--- START ---
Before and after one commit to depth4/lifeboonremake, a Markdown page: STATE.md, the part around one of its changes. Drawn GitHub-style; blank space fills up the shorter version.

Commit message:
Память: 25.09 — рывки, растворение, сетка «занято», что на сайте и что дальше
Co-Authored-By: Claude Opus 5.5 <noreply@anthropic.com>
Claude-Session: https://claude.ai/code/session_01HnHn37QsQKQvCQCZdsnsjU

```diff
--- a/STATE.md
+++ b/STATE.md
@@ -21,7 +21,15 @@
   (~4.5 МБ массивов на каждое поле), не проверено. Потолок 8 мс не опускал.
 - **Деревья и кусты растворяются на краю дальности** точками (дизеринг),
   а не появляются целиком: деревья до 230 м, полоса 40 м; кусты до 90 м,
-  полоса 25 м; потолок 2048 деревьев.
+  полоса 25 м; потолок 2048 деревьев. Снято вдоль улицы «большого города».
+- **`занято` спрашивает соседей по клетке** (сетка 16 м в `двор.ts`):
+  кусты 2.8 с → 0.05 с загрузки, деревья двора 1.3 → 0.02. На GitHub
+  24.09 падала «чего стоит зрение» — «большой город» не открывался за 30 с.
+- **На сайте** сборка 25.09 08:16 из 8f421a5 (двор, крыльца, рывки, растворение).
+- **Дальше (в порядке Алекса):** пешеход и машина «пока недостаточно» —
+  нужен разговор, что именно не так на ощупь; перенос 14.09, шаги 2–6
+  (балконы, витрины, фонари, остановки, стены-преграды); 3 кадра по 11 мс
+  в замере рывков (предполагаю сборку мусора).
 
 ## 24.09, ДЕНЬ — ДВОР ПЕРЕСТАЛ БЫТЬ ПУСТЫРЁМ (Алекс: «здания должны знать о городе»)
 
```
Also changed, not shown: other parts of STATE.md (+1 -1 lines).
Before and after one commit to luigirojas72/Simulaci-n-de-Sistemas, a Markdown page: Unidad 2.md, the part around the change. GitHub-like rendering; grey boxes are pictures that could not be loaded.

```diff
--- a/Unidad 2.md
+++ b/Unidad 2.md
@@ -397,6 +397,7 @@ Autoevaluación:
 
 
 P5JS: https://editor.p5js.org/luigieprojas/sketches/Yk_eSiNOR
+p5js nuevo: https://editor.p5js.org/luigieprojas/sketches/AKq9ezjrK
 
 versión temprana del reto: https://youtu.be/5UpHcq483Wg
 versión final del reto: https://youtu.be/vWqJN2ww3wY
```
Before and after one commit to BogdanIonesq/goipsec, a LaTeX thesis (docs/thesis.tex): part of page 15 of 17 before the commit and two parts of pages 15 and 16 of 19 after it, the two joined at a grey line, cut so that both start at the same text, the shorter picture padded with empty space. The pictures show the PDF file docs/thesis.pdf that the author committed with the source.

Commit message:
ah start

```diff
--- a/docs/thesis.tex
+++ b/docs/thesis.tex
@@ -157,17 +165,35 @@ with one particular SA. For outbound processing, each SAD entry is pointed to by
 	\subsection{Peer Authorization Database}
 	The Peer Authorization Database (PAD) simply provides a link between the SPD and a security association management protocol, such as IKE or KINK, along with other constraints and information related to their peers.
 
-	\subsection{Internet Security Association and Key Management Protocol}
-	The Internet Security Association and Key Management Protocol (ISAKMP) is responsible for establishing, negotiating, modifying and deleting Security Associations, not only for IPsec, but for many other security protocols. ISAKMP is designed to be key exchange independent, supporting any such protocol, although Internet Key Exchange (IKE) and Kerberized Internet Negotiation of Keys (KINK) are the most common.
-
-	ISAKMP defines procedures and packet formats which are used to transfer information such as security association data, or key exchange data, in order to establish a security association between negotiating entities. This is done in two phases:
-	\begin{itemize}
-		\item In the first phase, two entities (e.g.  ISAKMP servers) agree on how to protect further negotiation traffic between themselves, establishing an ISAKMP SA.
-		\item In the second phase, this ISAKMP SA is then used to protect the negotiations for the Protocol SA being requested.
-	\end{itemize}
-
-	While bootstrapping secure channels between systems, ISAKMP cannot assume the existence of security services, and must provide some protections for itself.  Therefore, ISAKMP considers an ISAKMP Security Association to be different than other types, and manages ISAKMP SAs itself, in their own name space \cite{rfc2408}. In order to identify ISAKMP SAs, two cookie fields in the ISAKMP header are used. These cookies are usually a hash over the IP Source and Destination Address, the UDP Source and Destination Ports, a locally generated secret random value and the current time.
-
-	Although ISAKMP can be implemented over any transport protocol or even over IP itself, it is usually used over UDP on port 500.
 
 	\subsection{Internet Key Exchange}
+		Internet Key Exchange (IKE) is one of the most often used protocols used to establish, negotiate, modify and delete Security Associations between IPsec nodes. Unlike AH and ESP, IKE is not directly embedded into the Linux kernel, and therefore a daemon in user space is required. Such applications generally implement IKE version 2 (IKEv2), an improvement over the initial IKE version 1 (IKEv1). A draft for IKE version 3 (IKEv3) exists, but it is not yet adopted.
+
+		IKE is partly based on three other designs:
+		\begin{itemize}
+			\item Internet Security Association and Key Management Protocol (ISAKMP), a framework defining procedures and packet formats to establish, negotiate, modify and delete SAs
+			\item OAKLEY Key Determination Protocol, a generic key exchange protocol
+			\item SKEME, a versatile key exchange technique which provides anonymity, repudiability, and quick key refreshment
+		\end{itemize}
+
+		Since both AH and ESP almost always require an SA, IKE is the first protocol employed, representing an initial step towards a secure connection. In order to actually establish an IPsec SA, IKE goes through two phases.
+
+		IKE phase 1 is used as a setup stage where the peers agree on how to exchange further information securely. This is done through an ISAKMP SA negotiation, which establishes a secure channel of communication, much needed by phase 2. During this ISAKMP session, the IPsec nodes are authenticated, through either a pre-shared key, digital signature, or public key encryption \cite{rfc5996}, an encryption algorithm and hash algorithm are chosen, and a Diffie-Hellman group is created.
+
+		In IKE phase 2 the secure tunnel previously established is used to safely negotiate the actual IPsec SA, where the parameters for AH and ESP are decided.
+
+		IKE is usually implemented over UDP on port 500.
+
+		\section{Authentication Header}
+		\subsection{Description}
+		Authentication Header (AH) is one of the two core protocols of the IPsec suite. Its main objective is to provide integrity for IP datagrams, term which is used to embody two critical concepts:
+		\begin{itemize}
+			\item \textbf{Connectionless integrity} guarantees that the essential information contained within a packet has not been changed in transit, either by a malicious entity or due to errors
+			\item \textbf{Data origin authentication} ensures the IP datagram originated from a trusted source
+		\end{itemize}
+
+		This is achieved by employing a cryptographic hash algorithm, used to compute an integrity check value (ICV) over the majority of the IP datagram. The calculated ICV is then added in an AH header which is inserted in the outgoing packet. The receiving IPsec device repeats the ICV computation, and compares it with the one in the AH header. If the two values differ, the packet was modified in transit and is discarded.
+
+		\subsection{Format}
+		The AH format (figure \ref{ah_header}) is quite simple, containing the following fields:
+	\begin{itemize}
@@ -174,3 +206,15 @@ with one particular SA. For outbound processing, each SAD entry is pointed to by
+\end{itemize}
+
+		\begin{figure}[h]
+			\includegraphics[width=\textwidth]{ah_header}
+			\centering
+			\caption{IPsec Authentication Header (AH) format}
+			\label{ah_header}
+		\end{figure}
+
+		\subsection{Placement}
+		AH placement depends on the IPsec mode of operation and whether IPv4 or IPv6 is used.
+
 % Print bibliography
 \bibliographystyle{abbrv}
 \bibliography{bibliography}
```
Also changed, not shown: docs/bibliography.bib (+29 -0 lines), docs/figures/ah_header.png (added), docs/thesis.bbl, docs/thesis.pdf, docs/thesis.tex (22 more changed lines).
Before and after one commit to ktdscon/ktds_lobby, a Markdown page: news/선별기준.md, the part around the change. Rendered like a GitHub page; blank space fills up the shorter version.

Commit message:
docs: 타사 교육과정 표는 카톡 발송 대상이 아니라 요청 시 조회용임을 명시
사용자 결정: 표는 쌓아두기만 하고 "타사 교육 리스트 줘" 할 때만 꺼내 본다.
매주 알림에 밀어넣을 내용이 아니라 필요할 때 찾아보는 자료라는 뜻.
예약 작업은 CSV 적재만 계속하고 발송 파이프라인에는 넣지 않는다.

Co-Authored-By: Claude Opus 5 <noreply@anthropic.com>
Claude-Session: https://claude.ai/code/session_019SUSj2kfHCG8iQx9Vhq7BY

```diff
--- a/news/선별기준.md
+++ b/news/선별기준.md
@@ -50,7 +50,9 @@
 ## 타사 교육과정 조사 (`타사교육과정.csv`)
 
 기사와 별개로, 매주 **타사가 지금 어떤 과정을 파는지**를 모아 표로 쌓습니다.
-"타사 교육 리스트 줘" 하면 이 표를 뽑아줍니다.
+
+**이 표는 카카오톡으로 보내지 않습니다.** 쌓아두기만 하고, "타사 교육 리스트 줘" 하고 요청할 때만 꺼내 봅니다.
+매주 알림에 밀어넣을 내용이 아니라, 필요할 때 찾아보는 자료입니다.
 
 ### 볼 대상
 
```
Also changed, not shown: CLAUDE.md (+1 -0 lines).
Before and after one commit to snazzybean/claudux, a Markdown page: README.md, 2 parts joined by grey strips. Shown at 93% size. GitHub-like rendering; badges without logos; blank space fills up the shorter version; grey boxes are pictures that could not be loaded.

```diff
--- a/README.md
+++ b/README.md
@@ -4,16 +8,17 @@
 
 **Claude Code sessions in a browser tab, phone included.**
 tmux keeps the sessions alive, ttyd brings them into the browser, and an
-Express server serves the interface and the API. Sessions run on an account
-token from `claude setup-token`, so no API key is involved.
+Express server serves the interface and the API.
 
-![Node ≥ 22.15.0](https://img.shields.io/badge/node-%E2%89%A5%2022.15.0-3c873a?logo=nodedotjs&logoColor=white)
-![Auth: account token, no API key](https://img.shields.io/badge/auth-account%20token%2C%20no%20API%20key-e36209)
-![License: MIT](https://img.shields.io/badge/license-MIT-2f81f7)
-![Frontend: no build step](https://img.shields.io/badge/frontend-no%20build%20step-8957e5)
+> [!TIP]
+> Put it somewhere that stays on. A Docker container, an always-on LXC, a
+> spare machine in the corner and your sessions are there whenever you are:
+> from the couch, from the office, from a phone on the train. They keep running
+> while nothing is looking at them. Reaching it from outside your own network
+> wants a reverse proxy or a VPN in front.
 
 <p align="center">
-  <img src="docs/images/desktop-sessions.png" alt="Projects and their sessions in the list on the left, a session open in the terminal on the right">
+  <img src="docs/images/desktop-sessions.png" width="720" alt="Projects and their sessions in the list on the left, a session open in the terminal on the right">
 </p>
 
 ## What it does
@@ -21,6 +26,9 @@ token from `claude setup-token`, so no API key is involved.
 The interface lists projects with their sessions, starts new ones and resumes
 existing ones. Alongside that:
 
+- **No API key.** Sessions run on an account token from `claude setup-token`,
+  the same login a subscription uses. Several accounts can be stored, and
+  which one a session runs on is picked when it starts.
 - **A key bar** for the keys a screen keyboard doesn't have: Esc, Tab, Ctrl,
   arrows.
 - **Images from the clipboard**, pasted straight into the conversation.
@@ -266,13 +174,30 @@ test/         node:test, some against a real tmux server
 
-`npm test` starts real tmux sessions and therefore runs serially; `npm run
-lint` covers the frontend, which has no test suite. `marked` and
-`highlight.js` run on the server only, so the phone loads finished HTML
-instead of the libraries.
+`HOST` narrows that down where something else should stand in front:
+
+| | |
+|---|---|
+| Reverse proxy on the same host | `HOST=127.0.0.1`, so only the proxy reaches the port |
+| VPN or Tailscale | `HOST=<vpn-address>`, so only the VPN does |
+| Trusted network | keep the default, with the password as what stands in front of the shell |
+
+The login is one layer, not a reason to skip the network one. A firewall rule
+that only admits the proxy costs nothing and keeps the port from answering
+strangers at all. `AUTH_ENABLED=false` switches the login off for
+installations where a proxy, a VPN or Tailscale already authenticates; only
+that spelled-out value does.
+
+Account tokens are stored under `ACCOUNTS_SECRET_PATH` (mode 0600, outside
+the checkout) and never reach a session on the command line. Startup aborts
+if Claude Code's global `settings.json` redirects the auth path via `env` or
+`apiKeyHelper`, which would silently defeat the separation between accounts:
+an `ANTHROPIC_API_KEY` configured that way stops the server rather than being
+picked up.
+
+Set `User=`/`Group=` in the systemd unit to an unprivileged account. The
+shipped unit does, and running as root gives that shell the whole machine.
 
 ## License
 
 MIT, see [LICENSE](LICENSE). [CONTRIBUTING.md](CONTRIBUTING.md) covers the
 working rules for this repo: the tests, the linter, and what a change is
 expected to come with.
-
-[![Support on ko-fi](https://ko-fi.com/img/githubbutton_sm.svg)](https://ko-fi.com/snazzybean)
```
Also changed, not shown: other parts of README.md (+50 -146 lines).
--- END ---
Task description>
Your task is to set down again, exactly, every line from the beginning of the listing through the line with "Also changed, not shown: other parts of STATE.md".

Written solution>
Before and after one commit to depth4/lifeboonremake, a Markdown page: STATE.md, the part around one of its changes. Drawn GitHub-style; blank space fills up the shorter version.

Commit message:
Память: 25.09 — рывки, растворение, сетка «занято», что на сайте и что дальше
Co-Authored-By: Claude Opus 5.5 <noreply@anthropic.com>
Claude-Session: https://claude.ai/code/session_01HnHn37QsQKQvCQCZdsnsjU

```diff
--- a/STATE.md
+++ b/STATE.md
@@ -21,7 +21,15 @@
   (~4.5 МБ массивов на каждое поле), не проверено. Потолок 8 мс не опускал.
 - **Деревья и кусты растворяются на краю дальности** точками (дизеринг),
   а не появляются целиком: деревья до 230 м, полоса 40 м; кусты до 90 м,
-  полоса 25 м; потолок 2048 деревьев.
+  полоса 25 м; потолок 2048 деревьев. Снято вдоль улицы «большого города».
+- **`занято` спрашивает соседей по клетке** (сетка 16 м в `двор.ts`):
+  кусты 2.8 с → 0.05 с загрузки, деревья двора 1.3 → 0.02. На GitHub
+  24.09 падала «чего стоит зрение» — «большой город» не открывался за 30 с.
+- **На сайте** сборка 25.09 08:16 из 8f421a5 (двор, крыльца, рывки, растворение).
+- **Дальше (в порядке Алекса):** пешеход и машина «пока недостаточно» —
+  нужен разговор, что именно не так на ощупь; перенос 14.09, шаги 2–6
+  (балконы, витрины, фонари, остановки, стены-преграды); 3 кадра по 11 мс
+  в замере рывков (предполагаю сборку мусора).
 
 ## 24.09, ДЕНЬ — ДВОР ПЕРЕСТАЛ БЫТЬ ПУСТЫРЁМ (Алекс: «здания должны знать о городе»)
 
```
Also changed, not shown: other parts of STATE.md (+1 -1 lines).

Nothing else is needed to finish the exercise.